## What to produce
Copy out the entries below in full and exactly.

## Supplied material
··········

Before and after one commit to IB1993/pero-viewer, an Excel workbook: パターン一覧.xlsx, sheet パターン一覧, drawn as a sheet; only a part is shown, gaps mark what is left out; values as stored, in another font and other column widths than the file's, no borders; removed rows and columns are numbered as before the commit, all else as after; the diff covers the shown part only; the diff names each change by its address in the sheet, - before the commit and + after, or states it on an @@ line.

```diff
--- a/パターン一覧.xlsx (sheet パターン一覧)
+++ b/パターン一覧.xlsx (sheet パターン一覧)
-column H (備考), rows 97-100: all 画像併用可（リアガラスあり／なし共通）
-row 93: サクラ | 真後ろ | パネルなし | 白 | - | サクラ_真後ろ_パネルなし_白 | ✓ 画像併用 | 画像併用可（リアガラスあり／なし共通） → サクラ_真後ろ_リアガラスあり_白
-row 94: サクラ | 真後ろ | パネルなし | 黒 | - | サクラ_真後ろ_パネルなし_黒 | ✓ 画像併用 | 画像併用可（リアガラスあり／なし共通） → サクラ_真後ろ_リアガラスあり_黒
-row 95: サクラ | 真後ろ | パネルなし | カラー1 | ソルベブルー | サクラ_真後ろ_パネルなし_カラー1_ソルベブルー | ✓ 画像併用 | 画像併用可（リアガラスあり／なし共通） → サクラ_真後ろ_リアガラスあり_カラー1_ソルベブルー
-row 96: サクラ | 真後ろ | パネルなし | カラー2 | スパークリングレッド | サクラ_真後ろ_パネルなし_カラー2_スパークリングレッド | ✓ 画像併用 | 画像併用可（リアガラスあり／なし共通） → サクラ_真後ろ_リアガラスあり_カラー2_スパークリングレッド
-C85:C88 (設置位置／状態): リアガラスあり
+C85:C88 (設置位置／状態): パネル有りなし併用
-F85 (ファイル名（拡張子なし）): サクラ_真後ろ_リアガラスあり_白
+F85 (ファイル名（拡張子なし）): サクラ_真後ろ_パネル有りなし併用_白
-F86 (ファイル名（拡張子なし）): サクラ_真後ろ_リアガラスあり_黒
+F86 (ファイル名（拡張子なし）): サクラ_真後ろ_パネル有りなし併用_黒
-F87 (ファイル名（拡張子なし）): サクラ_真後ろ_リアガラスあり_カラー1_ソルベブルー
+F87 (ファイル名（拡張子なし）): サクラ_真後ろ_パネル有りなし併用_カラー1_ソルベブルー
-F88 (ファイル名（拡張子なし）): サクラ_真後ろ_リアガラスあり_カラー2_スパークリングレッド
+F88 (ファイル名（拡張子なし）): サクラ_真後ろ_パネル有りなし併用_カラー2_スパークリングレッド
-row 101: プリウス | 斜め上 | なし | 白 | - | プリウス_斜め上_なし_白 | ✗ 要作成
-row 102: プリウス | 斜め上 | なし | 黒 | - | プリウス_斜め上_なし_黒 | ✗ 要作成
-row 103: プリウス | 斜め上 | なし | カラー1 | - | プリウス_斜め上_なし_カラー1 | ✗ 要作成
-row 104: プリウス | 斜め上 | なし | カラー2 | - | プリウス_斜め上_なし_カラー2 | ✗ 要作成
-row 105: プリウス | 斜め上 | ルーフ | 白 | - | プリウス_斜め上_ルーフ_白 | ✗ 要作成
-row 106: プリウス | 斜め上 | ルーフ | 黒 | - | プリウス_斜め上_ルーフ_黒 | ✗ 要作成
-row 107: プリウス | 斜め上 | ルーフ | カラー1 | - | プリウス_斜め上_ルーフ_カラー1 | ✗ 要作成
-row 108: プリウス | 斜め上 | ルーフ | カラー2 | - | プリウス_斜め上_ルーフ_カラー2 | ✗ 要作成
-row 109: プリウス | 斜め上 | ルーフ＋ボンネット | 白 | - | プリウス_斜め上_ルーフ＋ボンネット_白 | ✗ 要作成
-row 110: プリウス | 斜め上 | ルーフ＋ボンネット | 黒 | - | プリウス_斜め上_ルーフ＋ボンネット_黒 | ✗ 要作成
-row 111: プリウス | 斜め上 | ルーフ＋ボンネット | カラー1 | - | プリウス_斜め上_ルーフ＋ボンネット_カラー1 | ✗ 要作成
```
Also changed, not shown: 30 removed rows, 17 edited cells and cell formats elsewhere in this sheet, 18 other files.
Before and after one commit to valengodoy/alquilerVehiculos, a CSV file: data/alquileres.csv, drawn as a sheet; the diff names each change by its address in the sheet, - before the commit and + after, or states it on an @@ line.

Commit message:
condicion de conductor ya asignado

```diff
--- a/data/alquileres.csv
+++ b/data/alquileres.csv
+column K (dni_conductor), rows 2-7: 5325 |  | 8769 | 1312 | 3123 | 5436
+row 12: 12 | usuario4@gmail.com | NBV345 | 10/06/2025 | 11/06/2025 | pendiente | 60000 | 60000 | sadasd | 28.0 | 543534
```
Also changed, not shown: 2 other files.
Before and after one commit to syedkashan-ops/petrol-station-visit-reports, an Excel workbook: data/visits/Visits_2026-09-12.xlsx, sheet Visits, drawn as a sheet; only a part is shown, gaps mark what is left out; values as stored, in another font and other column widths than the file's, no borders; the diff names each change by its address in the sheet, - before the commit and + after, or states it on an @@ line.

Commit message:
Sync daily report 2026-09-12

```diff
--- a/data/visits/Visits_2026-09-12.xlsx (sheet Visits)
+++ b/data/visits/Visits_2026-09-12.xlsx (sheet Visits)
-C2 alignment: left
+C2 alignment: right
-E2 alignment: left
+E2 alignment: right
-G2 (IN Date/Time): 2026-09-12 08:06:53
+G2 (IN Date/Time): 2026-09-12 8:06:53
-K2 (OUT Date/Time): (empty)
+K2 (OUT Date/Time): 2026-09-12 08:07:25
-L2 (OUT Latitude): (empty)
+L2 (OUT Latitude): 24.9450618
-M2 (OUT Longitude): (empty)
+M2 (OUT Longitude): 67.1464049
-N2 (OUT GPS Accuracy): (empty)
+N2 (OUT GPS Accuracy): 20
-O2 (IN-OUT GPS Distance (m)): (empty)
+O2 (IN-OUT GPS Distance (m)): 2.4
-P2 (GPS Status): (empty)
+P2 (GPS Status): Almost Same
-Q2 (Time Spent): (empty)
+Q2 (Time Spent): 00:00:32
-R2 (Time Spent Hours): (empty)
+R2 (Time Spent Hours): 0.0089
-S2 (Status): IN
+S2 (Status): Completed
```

··········

## Finished task
Before and after one commit to IB1993/pero-viewer, an Excel workbook: パターン一覧.xlsx, sheet パターン一覧, drawn as a sheet; only a part is shown, gaps mark what is left out; values as stored, in another font and other column widths than the file's, no borders; removed rows and columns are numbered as before the commit, all else as after; the diff covers the shown part only; the diff names each change by its address in the sheet, - before the commit and + after, or states it on an @@ line.

```diff
--- a/パターン一覧.xlsx (sheet パターン一覧)
+++ b/パターン一覧.xlsx (sheet パターン一覧)
-column H (備考), rows 97-100: all 画像併用可（リアガラスあり／なし共通）
-row 93: サクラ | 真後ろ | パネルなし | 白 | - | サクラ_真後ろ_パネルなし_白 | ✓ 画像併用 | 画像併用可（リアガラスあり／なし共通） → サクラ_真後ろ_リアガラスあり_白
-row 94: サクラ | 真後ろ | パネルなし | 黒 | - | サクラ_真後ろ_パネルなし_黒 | ✓ 画像併用 | 画像併用可（リアガラスあり／なし共通） → サクラ_真後ろ_リアガラスあり_黒
-row 95: サクラ | 真後ろ | パネルなし | カラー1 | ソルベブルー | サクラ_真後ろ_パネルなし_カラー1_ソルベブルー | ✓ 画像併用 | 画像併用可（リアガラスあり／なし共通） → サクラ_真後ろ_リアガラスあり_カラー1_ソルベブルー
-row 96: サクラ | 真後ろ | パネルなし | カラー2 | スパークリングレッド | サクラ_真後ろ_パネルなし_カラー2_スパークリングレッド | ✓ 画像併用 | 画像併用可（リアガラスあり／なし共通） → サクラ_真後ろ_リアガラスあり_カラー2_スパークリングレッド
-C85:C88 (設置位置／状態): リアガラスあり
+C85:C88 (設置位置／状態): パネル有りなし併用
-F85 (ファイル名（拡張子なし）): サクラ_真後ろ_リアガラスあり_白
+F85 (ファイル名（拡張子なし）): サクラ_真後ろ_パネル有りなし併用_白
-F86 (ファイル名（拡張子なし）): サクラ_真後ろ_リアガラスあり_黒
+F86 (ファイル名（拡張子なし）): サクラ_真後ろ_パネル有りなし併用_黒
-F87 (ファイル名（拡張子なし）): サクラ_真後ろ_リアガラスあり_カラー1_ソルベブルー
+F87 (ファイル名（拡張子なし）): サクラ_真後ろ_パネル有りなし併用_カラー1_ソルベブルー
-F88 (ファイル名（拡張子なし）): サクラ_真後ろ_リアガラスあり_カラー2_スパークリングレッド
+F88 (ファイル名（拡張子なし）): サクラ_真後ろ_パネル有りなし併用_カラー2_スパークリングレッド
-row 101: プリウス | 斜め上 | なし | 白 | - | プリウス_斜め上_なし_白 | ✗ 要作成
-row 102: プリウス | 斜め上 | なし | 黒 | - | プリウス_斜め上_なし_黒 | ✗ 要作成
-row 103: プリウス | 斜め上 | なし | カラー1 | - | プリウス_斜め上_なし_カラー1 | ✗ 要作成
-row 104: プリウス | 斜め上 | なし | カラー2 | - | プリウス_斜め上_なし_カラー2 | ✗ 要作成
-row 105: プリウス | 斜め上 | ルーフ | 白 | - | プリウス_斜め上_ルーフ_白 | ✗ 要作成
-row 106: プリウス | 斜め上 | ルーフ | 黒 | - | プリウス_斜め上_ルーフ_黒 | ✗ 要作成
-row 107: プリウス | 斜め上 | ルーフ | カラー1 | - | プリウス_斜め上_ルーフ_カラー1 | ✗ 要作成
-row 108: プリウス | 斜め上 | ルーフ | カラー2 | - | プリウス_斜め上_ルーフ_カラー2 | ✗ 要作成
-row 109: プリウス | 斜め上 | ルーフ＋ボンネット | 白 | - | プリウス_斜め上_ルーフ＋ボンネット_白 | ✗ 要作成
-row 110: プリウス | 斜め上 | ルーフ＋ボンネット | 黒 | - | プリウス_斜め上_ルーフ＋ボンネット_黒 | ✗ 要作成
-row 111: プリウス | 斜め上 | ルーフ＋ボンネット | カラー1 | - | プリウス_斜め上_ルーフ＋ボンネット_カラー1 | ✗ 要作成
```
Also changed, not shown: 30 removed rows, 17 edited cells and cell formats elsewhere in this sheet, 18 other files.
Before and after one commit to valengodoy/alquilerVehiculos, a CSV file: data/alquileres.csv, drawn as a sheet; the diff names each change by its address in the sheet, - before the commit and + after, or states it on an @@ line.

Commit message:
condicion de conductor ya asignado

```diff
--- a/data/alquileres.csv
+++ b/data/alquileres.csv
+column K (dni_conductor), rows 2-7: 5325 |  | 8769 | 1312 | 3123 | 5436
+row 12: 12 | usuario4@gmail.com | NBV345 | 10/06/2025 | 11/06/2025 | pendiente | 60000 | 60000 | sadasd | 28.0 | 543534
```
Also changed, not shown: 2 other files.
Before and after one commit to syedkashan-ops/petrol-station-visit-reports, an Excel workbook: data/visits/Visits_2026-09-12.xlsx, sheet Visits, drawn as a sheet; only a part is shown, gaps mark what is left out; values as stored, in another font and other column widths than the file's, no borders; the diff names each change by its address in the sheet, - before the commit and + after, or states it on an @@ line.

Commit message:
Sync daily report 2026-09-12

```diff
--- a/data/visits/Visits_2026-09-12.xlsx (sheet Visits)
+++ b/data/visits/Visits_2026-09-12.xlsx (sheet Visits)
-C2 alignment: left
+C2 alignment: right
-E2 alignment: left
+E2 alignment: right
-G2 (IN Date/Time): 2026-09-12 08:06:53
+G2 (IN Date/Time): 2026-09-12 8:06:53
-K2 (OUT Date/Time): (empty)
+K2 (OUT Date/Time): 2026-09-12 08:07:25
-L2 (OUT Latitude): (empty)
+L2 (OUT Latitude): 24.9450618
-M2 (OUT Longitude): (empty)
+M2 (OUT Longitude): 67.1464049
-N2 (OUT GPS Accuracy): (empty)
+N2 (OUT GPS Accuracy): 20
-O2 (IN-OUT GPS Distance (m)): (empty)
+O2 (IN-OUT GPS Distance (m)): 2.4
-P2 (GPS Status): (empty)
+P2 (GPS Status): Almost Same
-Q2 (Time Spent): (empty)
+Q2 (Time Spent): 00:00:32
-R2 (Time Spent Hours): (empty)
+R2 (Time Spent Hours): 0.0089
-S2 (Status): IN
+S2 (Status): Completed
```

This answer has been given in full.